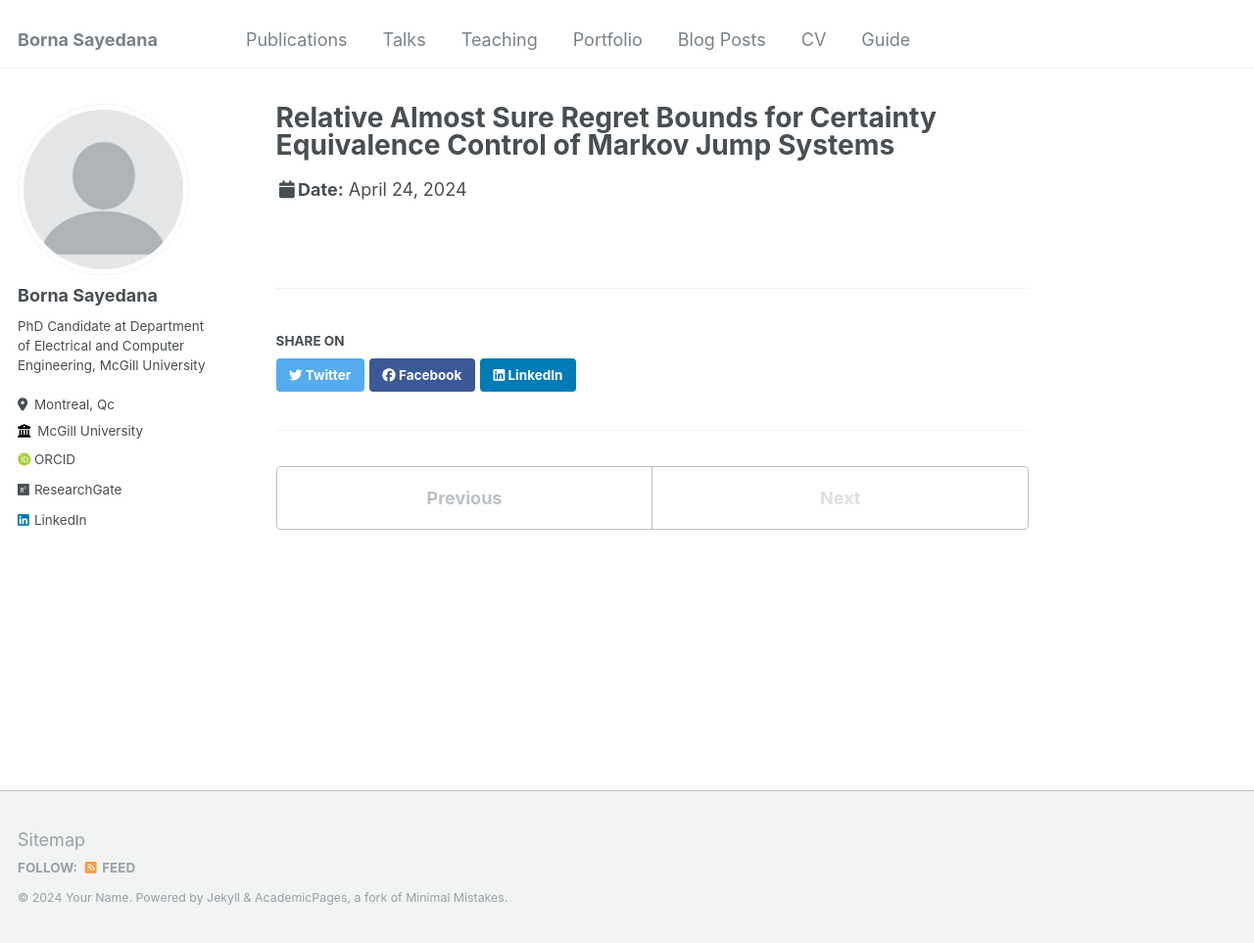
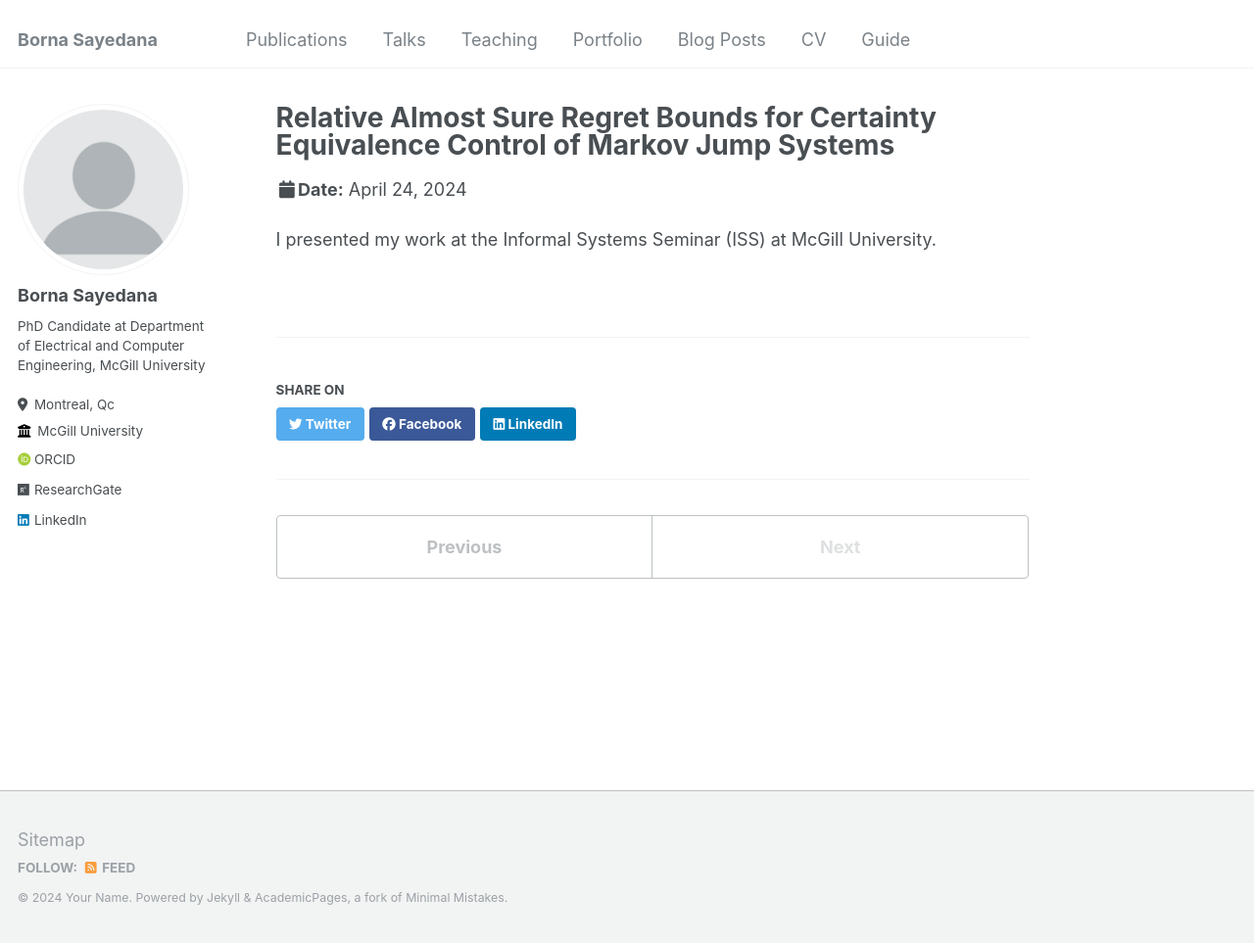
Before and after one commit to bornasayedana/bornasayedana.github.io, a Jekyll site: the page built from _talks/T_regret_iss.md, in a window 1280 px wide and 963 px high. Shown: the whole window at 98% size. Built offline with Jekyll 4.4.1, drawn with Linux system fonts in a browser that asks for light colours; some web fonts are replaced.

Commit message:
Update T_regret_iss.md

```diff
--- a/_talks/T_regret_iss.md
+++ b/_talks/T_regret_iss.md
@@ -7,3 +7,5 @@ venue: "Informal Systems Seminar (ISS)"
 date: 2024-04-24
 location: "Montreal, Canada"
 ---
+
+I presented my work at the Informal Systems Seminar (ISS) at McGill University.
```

★ ★ ★

■ Assignment:
Leave out the pictures and output every record above precisely as given.

■ Task output:
Before and after one commit to bornasayedana/bornasayedana.github.io, a Jekyll site: the page built from _talks/T_regret_iss.md, in a window 1280 px wide and 963 px high. Shown: the whole window at 98% size. Built offline with Jekyll 4.4.1, drawn with Linux system fonts in a browser that asks for light colours; some web fonts are replaced.

Commit message:
Update T_regret_iss.md

```diff
--- a/_talks/T_regret_iss.md
+++ b/_talks/T_regret_iss.md
@@ -7,3 +7,5 @@ venue: "Informal Systems Seminar (ISS)"
 date: 2024-04-24
 location: "Montreal, Canada"
 ---
+
+I presented my work at the Informal Systems Seminar (ISS) at McGill University.
```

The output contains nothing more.